Compare the difference between “like” and “love” in the English language. We confuse and intermingle the two words. We say we love chocolate Sundaes, we love our high school, our church, our neighbors, etc. Often that means little more than we have no animosity toward anyone. It might means we get pleasure out from being around them. We “like” our sports team because they bring excitement; we like our city park because it brings us tranquility;  we like our neighbors because they don’t cause us any problems. A definition: To “like” someone or something means I get pleasure, comfort, excitement, etc. from them.  It is me-centered. I get something out of it. To “love” means I seek to comfort, encourage, give help to the other. Watch how you use these words and what meaning you put into them.

You can be friendly — or “like” someone — and do nothing to benefit them.

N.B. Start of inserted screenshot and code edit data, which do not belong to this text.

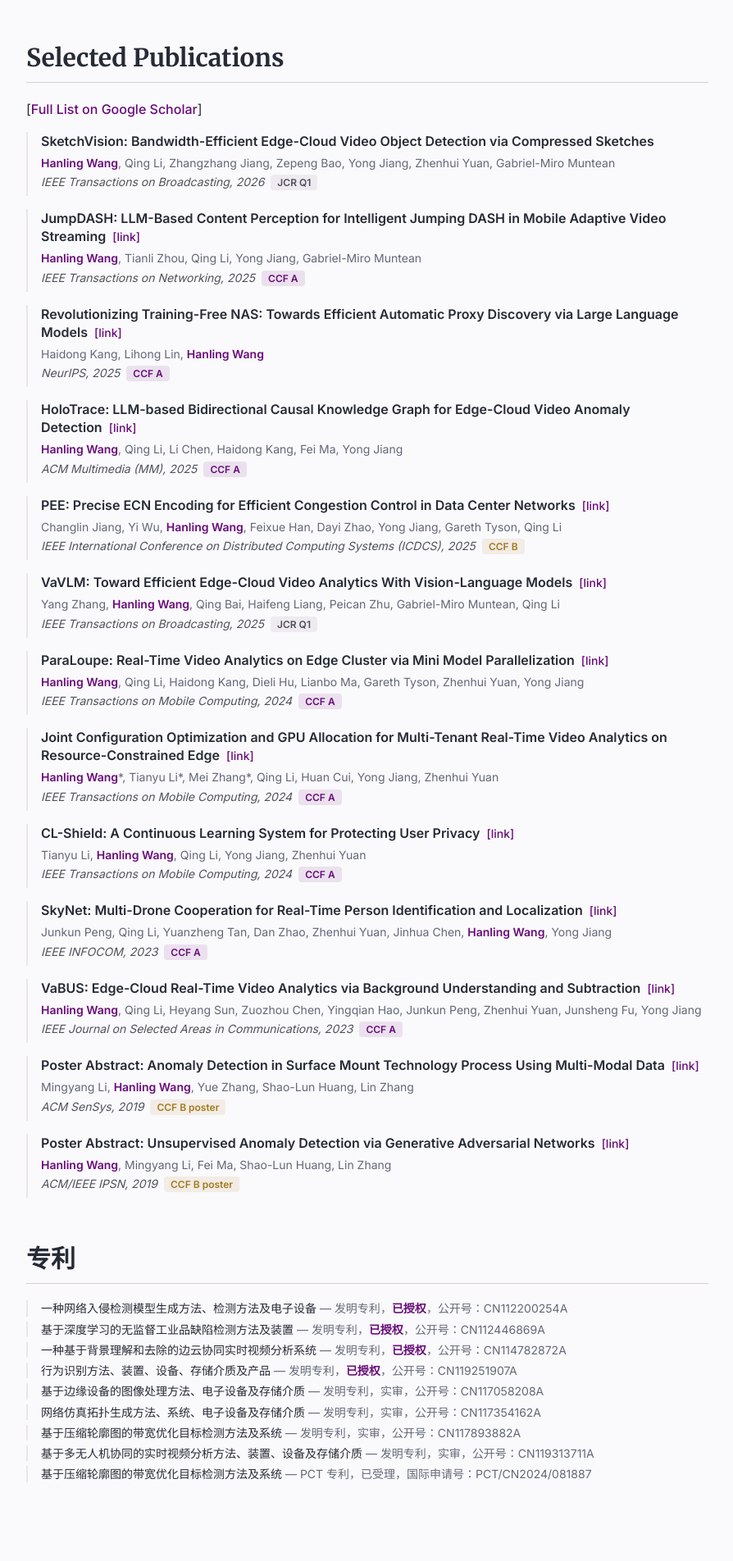
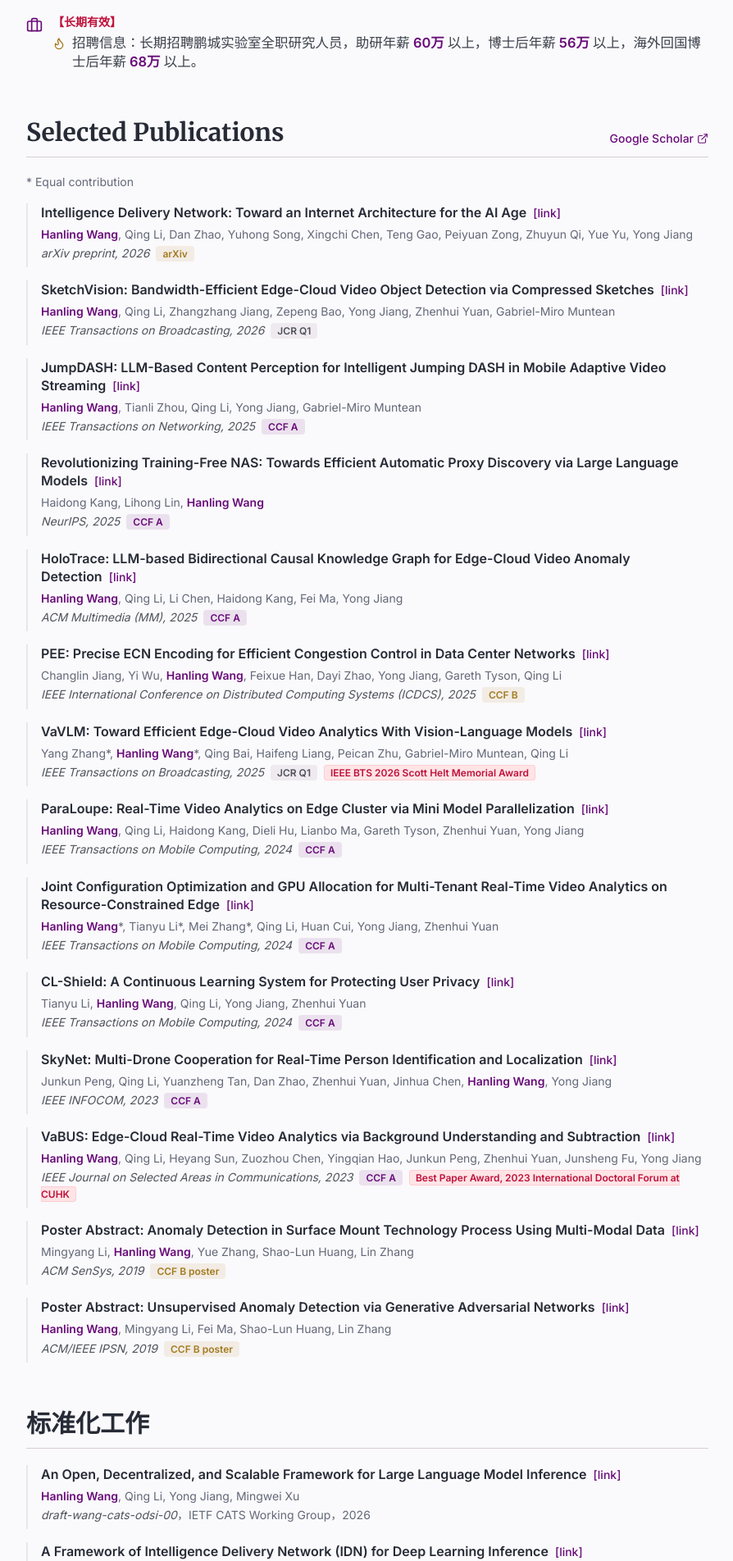
Before and after one commit to hanling-thu/hanling-thu.github.io, a React (Vite) app: page / in a window 1280 px wide. Shown: the part 818-2722 px from the top of the page at 82% size, without its empty margins (352-1246 px from the left). Built offline with nearby package versions, Linux system fonts and the light colour scheme; the HTML template or start-up script is replaced by a standard one.

Commit message:
add more papers, modify layout

```diff
--- a/src/components/News.tsx
+++ b/src/components/News.tsx
@@ -1,20 +1,53 @@
-import { Briefcase, Flame, Users } from "lucide-react";
+import { Award, Briefcase, Flame, Users } from "lucide-react";
+
+const Highlight = ({ children }: { children: React.ReactNode }) => (
+  <strong className="font-semibold text-primary">{children}</strong>
+);
+
+const AwardHighlight = ({ children }: { children: React.ReactNode }) => (
+  <strong className="font-semibold text-rose-700">{children}</strong>
+);
 
 const newsItems = [
   {
-    icon: Users,
-    date: "2026年4月",
-    content: "招收学生：鹏城实验室-中山大学联培博士1名（2026年入学），详见：https://graduate.sysu.edu.cn/zsw/article/523。"
+    icon: Award,
+    date: "2026年6月",
+    content: (
+      <>
+        论文 VaVLM 获 <AwardHighlight>IEEE Broadcast Technology Society 2026 Scott Helt Memorial Award</AwardHighlight>。
+      </>
+    )
   },
   {
     icon: Users,
-    date: "【长期有效】",
-    content: "欢迎对分布式系统、大模型推理加速、边云协同计算感兴趣的同学联系，长期招收科研实习生（大二/大三），可支持推免清华。"
+    date: "2026年4月",
+    content: (
+      <>
+        招收学生：<Highlight>鹏城实验室-中山大学联培博士 1 名</Highlight>（2026年入学），详见：
+        <a href="https://graduate.sysu.edu.cn/zsw/article/523" target="_blank" rel="noopener noreferrer" className="text-link hover:underline">
+          https://graduate.sysu.edu.cn/zsw/article/523
+        </a>
+        。
+      </>
+    )
+  },
+  {
+    icon: Users,
+    date: <AwardHighlight>【长期有效】</AwardHighlight>,
+    content: (
+      <>
+        欢迎对分布式系统、大模型推理加速、边云协同计算感兴趣的同学联系，长期招收<Highlight>科研实习生</Highlight>（大二/大三），可支持推免清华。
+      </>
+    )
   },
   {
     icon: Briefcase,
-    date: "【长期有效】",
-    content: "招聘信息：长期招聘鹏城实验室研究人员；招聘博士后研究员，年薪56万以上，海外回国博士后年薪68万以上。"
+    date: <AwardHighlight>【长期有效】</AwardHighlight>,
+    content: (
+      <>
+        招聘信息：长期招聘鹏城实验室全职研究人员，助研年薪<Highlight> 60万 </Highlight>以上，博士后年薪<Highlight> 56万 </Highlight>以上，海外回国博士后年薪<Highlight> 68万 </Highlight>以上。
+      </>
+    )
   }
 ];
 
--- a/src/components/Publications.tsx
+++ b/src/components/Publications.tsx
@@ -1,12 +1,19 @@
-import { Github } from "lucide-react";
+import { ExternalLink, Github } from "lucide-react";
 
 const publications = [
+  {
+    title: "Intelligence Delivery Network: Toward an Internet Architecture for the AI Age",
+    authors: "Hanling Wang, Qing Li, Dan Zhao, Yuhong Song, Xingchi Chen, Teng Gao, Peiyuan Zong, Zhuyun Qi, Yue Yu, Yong Jiang",
+    venue: "arXiv preprint, 2026",
+    note: "arXiv",
+    link: "https://arxiv.org/abs/2605.13235",
+  },
   {
     title: "SketchVision: Bandwidth-Efficient Edge-Cloud Video Object Detection via Compressed Sketches",
     authors: "Hanling Wang, Qing Li, Zhangzhang Jiang, Zepeng Bao, Yong Jiang, Zhenhui Yuan, Gabriel-Miro Muntean",
     venue: "IEEE Transactions on Broadcasting, 2026",
     note: "JCR Q1",
-    // link: "",
+    link: "https://ieeexplore.ieee.org/document/11495562",
   },
   {
     title: "JumpDASH: LLM-Based Content Perception for Intelligent Jumping DASH in Mobile Adaptive Video Streaming",
@@ -40,9 +47,10 @@
   },
   {
     title: "VaVLM: Toward Efficient Edge-Cloud Video Analytics With Vision-Language Models",
-    authors: "Yang Zhang, Hanling Wang, Qing Bai, Haifeng Liang, Peican Zhu, Gabriel-Miro Muntean, Qing Li",
+    authors: "Yang Zhang*, Hanling Wang*, Qing Bai, Haifeng Liang, Peican Zhu, Gabriel-Miro Muntean, Qing Li",
     venue: "IEEE Transactions on Broadcasting, 2025",
     note: "JCR Q1",
+    award: "IEEE BTS 2026 Scott Helt Memorial Award",
     doi: "https://ieeexplore.ieee.org/document/10947590",
   },
   {
@@ -78,6 +86,7 @@
     authors: "Hanling Wang, Qing Li, Heyang Sun, Zuozhou Chen, Yingqian Hao, Junkun Peng, Zhenhui Yuan, Junsheng Fu, Yong Jiang",
     venue: "IEEE Journal on Selected Areas in Communications, 2023",
     note: "CCF A",
+    award: "Best Paper Award, 2023 International Doctoral Forum at CUHK",
     doi: "https://ieeexplore.ieee.org/document/9953098/",
     // github: "https://github.com/kongyanye/VaBUS",
   },
@@ -124,17 +133,21 @@
 const Publications = () => {
   return (
     <section id="publications" className="mb-14">
-      <h2 className="mb-5 border-b border-border pb-3 font-serif text-2xl font-bold text-foreground lg:text-3xl">Selected Publications</h2>
-
-      <p className="mb-4 text-base">
-        [<a
+      <div className="mb-5 flex flex-col gap-2 border-b border-border pb-3 sm:flex-row sm:items-end sm:justify-between">
+        <h2 className="font-serif text-2xl font-bold text-foreground lg:text-3xl">Selected Publications</h2>
+        <a
           href="https://scholar.google.com/citations?user=LhUh3sYAAAAJ&hl=en"
           target="_blank"
           rel="noopener noreferrer"
-          className="font-medium text-link hover:underline"
+          className="inline-flex items-center gap-1 text-sm font-medium text-link hover:underline"
         >
-          Full List on Google Scholar
-        </a>]
+          Google Scholar
+          <ExternalLink className="h-3.5 w-3.5" />
+        </a>
+      </div>
+
+      <p className="mb-4 text-sm text-muted-foreground">
+        * Equal contribution
       </p>
 
       <ul className="space-y-4">
@@ -174,6 +187,11 @@
                   {pub.note}
                 </span>
               )}
+              {pub.award && (
+                <span className="ml-2 rounded bg-rose-100 px-2 py-0.5 text-xs font-semibold text-rose-700 ring-1 ring-inset ring-rose-200">
+                  {pub.award}
+                </span>
+              )}
             </p>
           </li>
         ))}
--- a/src/components/Sidebar.tsx
+++ b/src/components/Sidebar.tsx
@@ -4,17 +4,18 @@
   { href: "#research", label: "研究方向" },
   { href: "#news", label: "最新动态" },
   { href: "#publications", label: "论文" },
+  { href: "#standards", label: "标准" },
   { href: "#patents", label: "专利" },
 ];
 
 const Sidebar = () => {
   return (
     <aside className="border-b border-sidebar-foreground/10 bg-sidebar p-5 text-sidebar-foreground sm:p-6 lg:fixed lg:left-0 lg:top-0 lg:flex lg:h-screen lg:w-80 lg:items-center lg:overflow-hidden lg:border-b-0 lg:border-r lg:p-6">
-      <div className="flex flex-col gap-5 min-[380px]:flex-row lg:w-full lg:flex-col lg:items-center lg:gap-0 lg:text-center">
+      <div className="flex flex-col gap-5 lg:w-full lg:items-center lg:gap-0 lg:text-center">
         <img
           src={profileImage}
           alt="Hanling Wang"
-          className="aspect-[4/5] w-28 flex-shrink-0 border border-sidebar-foreground/20 object-cover object-top shadow-soft sm:w-32 lg:mb-5 lg:w-44"
+          className="h-auto w-28 flex-shrink-0 self-center border border-sidebar-foreground/20 shadow-soft sm:w-32 lg:mb-5 lg:w-44"
         />
 
         <div className="min-w-0 flex-1 lg:w-full">
--- /dev/null
+++ b/src/components/Standards.tsx
@@ -0,0 +1,67 @@
+const drafts = [
+  {
+    title: "An Open, Decentralized, and Scalable Framework for Large Language Model Inference",
+    authors: "Hanling Wang, Qing Li, Yong Jiang, Mingwei Xu",
+    document: "draft-wang-cats-odsi-00",
+    group: "IETF CATS Working Group",
+    date: "2026",
+    link: "https://datatracker.ietf.org/doc/draft-wang-cats-odsi/",
+  },
+  {
+    title: "A Framework of Intelligence Delivery Network (IDN) for Deep Learning Inference",
+    authors: "Qing Li, Hanling Wang, Yong Jiang, Mingwei Xu",
+    document: "draft-li-cats-idn-00",
+    group: "IETF CATS Working Group",
+    date: "2026",
+    link: "https://datatracker.ietf.org/doc/draft-li-cats-idn/",
+  },
+];
+
+const renderAuthors = (authors: string) => {
+  const parts = authors.split(/(Hanling Wang)/g);
+
+  return parts.map((part, index) =>
+    part === "Hanling Wang" ? (
+      <strong key={index} className="font-semibold text-primary">
+        {part}
+      </strong>
+    ) : (
+      <span key={index}>{part}</span>
+    ),
+  );
+};
+
+const Standards = () => {
+  return (
+    <section id="standards" className="mb-14">
+      <h2 className="mb-5 border-b border-border pb-3 font-serif text-2xl font-bold text-foreground lg:text-3xl">标准化工作</h2>
+
+      <ul className="space-y-4">
+        {drafts.map((draft, index) => (
+          <li key={index} className="border-l-2 border-muted pb-2 pl-4 text-base transition-colors hover:border-primary">
+            <p className="mb-1.5 font-semibold leading-snug text-foreground">
+              {draft.title}
+              <a
+                href={draft.link}
+                target="_blank"
+                rel="noopener noreferrer"
+                className="ml-2 whitespace-nowrap text-sm font-medium text-link hover:underline"
+              >
+                [link]
+              </a>
+            </p>
+            <p className="mb-1 text-sm leading-snug text-muted-foreground">
+              {renderAuthors(draft.authors)}
+            </p>
+            <p className="text-sm leading-snug text-foreground/80">
+              <em>{draft.document}</em>
+              <span className="text-muted-foreground">，{draft.group}，{draft.date}</span>
+            </p>
+          </li>
+        ))}
+      </ul>
+    </section>
+  );
+};
+
+export default Standards;
--- a/src/pages/Index.tsx
+++ b/src/pages/Index.tsx
@@ -2,6 +2,7 @@
 import News from "@/components/News";
 import Research from "@/components/Research";
 import Publications from "@/components/Publications";
+import Standards from "@/components/Standards";
 import Patents from "@/components/Patents";
 
 const Index = () => {
@@ -20,13 +21,14 @@
               <a href="https://www.pcl.ac.cn/" target="_blank" rel="noopener noreferrer" className="text-link hover:underline"> 鹏城实验室 </a>
               算法工程师，现任<strong className="font-semibold text-foreground"> 鹏城实验室助理研究员、博士生导师 </strong>，目前所在团队为
               <a href="https://www.smartinternet.group/" target="_blank" rel="noopener noreferrer" className="text-link hover:underline"> 清华智能网络团队 </a>
-              。我曾获香港博士生论坛 Best Paper Award、鹏城实验室优秀博士生、鹏城实验室人才发展奖学金、清华大学校级综合奖学金等荣誉，长期担任NeurIPS、AAAI、ICLR、ECCV、CVPR、MM、IEEE Network等会议和期刊审稿人。
+              。我曾获清华大学校级综合奖学金、鹏城实验室优秀博士生、鹏城实验室人才发展奖学金等荣誉，论文曾获IEEE BTS 2026 Scott Helt Memorial Award、2023年香港博士生论坛 Best Paper Award，长期担任NeurIPS、AAAI、ICLR、ECCV、CVPR、MM、IEEE Network等会议和期刊审稿人。
             </p>
           </section>
 
           <Research />
           <News />
           <Publications />
+          <Standards />
           <Patents />
         </div>
       </main>
```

You have nothing against them and they might bring pleasure into your life. You love someone when you seek to benefit, encourage, help them — your actions benefit them. Not having a mean bone in your body does not mean you are a loving person. Love is an intentional doing something for another’s good. Maybe it is simply using an opportunity to say an encouraging word.

One can even find such a meaning in the Biblical text that says “God so loved, that he gave …” He loved, so he gave.

It can add new meaning to the idea, “I don’t like them, but I love them.” Meaning, I don’t like their attitude, lifestyle, etc, but I will seek to bless, encourage, help them, etc.

Play these introductory thoughts in your mind. Am I just being friendly or a real friend? Do I treat people in a friendly manner, have coffee with them, etc. because they bring something to me? Or, do I seek to be a real friend and seek ways to encourage, help, add something positive to their life? Do I merely “like” people or do I “love” people?

I would suggest that if we do nothing more than smile, shake hands, or are just pleasant to all, we fall short of being a friend — and we are not loving them.

Are you a real friend to others? Do you have any real friends?

Sometimes this hard line gets slippery. Sometimes just getting up and greeting someone is an act of love and grace — and is greatly encouraging and helpful to another person. I hope it causes some to think about whether they are just being friendly or really being a loving friend.

Three Reasons Why Men Need Community

by Chris Surratt

We all need community. In fact, we were designed by God to be in community. You can see it modeled for us with the perfect relationship of the Trinity in Genesis.

Then God said, “Let Us make man in Our image, according to Our likeness. They will rule the fish of the sea, the birds of the sky, the livestock, all the earth, and the creatures that crawl on the earth.” – Genesis 1:26

And then Jesus prayed for this community with His final prayer before His death on the cross:

May they all be one, as You, Father, are in Me and I am in You. May they also be one in Us, so the world may believe You sent Me. – John 17:21

So why do so many of us try to go it alone? We are men. That is the general answer and is what a lot of us were taught growing up. Real men can pull up the bootstraps and get ‘er done on our own. Even the appearance of leaning on someone else can make us look weak and feel like failures. I could go on and on with a long list of cultural excuses why you can’t be in community, but here are three strong reasons why you should be.

1. Being a man can be a lonely world.

Because we have been taught from birth to go it alone, we end up lonely. Even though we may have people around us all day at the office, we can still go without the life-giving community we desperately need. Your family can provide a piece of it–and our community should start there–but they can only do so much. Ultimately, we need fellow brothers in Christ to walk alongside us.

Read more: https://blog.lifeway.com/leadingmen/2018/12/11/three-reasons-why-men-need-community/?ecid=387181040&bid=308280756#.XBu-5KfMzN1

How I Learned to Embrace the Stand and Greet Time

https://churchleaders.com/outreach-missions/outreach-missions-articles/337324-how-i-learned-to-embrace-the-stand-and-greet-time.html